- How to complete this task -
Needed from the data below: all lines that contain the word "đăng".

[Materials provided — start]

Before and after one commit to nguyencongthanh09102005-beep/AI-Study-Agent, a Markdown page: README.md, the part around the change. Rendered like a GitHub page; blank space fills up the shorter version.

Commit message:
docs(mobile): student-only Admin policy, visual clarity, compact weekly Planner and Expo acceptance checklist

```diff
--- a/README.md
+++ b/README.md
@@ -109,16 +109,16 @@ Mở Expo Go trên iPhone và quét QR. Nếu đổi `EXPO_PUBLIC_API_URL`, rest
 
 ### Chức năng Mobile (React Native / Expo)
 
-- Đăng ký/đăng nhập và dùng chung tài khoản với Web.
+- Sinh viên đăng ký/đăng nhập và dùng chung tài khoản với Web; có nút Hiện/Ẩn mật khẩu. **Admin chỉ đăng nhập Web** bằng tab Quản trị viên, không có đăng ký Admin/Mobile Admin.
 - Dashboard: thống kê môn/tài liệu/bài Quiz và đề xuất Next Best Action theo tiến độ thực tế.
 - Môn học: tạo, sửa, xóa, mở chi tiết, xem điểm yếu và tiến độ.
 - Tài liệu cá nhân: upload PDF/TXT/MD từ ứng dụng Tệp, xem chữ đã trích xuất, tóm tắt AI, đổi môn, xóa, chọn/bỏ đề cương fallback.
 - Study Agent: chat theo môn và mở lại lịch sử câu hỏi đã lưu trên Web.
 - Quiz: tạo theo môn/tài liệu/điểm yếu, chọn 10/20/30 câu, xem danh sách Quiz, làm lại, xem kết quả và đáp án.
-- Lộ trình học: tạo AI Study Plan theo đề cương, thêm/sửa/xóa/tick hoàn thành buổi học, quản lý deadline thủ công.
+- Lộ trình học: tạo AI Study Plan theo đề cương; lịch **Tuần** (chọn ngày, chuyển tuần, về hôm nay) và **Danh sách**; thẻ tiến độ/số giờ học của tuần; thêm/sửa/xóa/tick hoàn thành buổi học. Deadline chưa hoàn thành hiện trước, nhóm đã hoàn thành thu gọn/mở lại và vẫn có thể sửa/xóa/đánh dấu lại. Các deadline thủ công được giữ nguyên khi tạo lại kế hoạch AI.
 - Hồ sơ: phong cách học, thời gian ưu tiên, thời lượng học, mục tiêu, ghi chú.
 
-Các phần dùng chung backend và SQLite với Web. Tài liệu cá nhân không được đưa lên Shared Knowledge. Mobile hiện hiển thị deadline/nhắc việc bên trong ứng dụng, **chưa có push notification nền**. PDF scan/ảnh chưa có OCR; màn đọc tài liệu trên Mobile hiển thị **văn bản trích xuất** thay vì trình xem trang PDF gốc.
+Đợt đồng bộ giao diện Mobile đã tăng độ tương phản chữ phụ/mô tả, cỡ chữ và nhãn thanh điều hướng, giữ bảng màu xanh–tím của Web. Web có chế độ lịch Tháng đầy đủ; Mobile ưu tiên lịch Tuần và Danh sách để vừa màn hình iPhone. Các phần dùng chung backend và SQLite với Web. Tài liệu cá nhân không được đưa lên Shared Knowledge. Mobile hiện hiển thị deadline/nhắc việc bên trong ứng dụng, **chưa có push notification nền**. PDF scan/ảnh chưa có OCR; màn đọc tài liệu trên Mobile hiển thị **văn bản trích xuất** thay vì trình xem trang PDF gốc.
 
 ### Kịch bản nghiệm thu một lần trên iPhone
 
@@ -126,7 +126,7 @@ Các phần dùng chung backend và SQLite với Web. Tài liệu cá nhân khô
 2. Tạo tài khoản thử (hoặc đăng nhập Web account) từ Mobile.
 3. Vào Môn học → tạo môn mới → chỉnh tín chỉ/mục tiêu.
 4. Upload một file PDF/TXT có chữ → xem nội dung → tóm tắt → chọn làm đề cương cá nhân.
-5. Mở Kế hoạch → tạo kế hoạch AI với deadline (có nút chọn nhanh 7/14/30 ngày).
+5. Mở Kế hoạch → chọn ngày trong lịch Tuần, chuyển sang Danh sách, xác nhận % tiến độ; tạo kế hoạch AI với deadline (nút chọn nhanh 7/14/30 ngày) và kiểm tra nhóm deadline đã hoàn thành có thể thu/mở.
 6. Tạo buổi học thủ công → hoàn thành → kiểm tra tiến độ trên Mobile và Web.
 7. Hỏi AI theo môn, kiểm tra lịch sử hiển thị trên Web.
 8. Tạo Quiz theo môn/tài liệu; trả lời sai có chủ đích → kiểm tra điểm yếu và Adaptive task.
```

[Materials provided — finish]

- Response -
-- Đăng ký/đăng nhập và dùng chung tài khoản với Web.
+- Sinh viên đăng ký/đăng nhập và dùng chung tài khoản với Web; có nút Hiện/Ẩn mật khẩu. **Admin chỉ đăng nhập Web** bằng tab Quản trị viên, không có đăng ký Admin/Mobile Admin.
 2. Tạo tài khoản thử (hoặc đăng nhập Web account) từ Mobile.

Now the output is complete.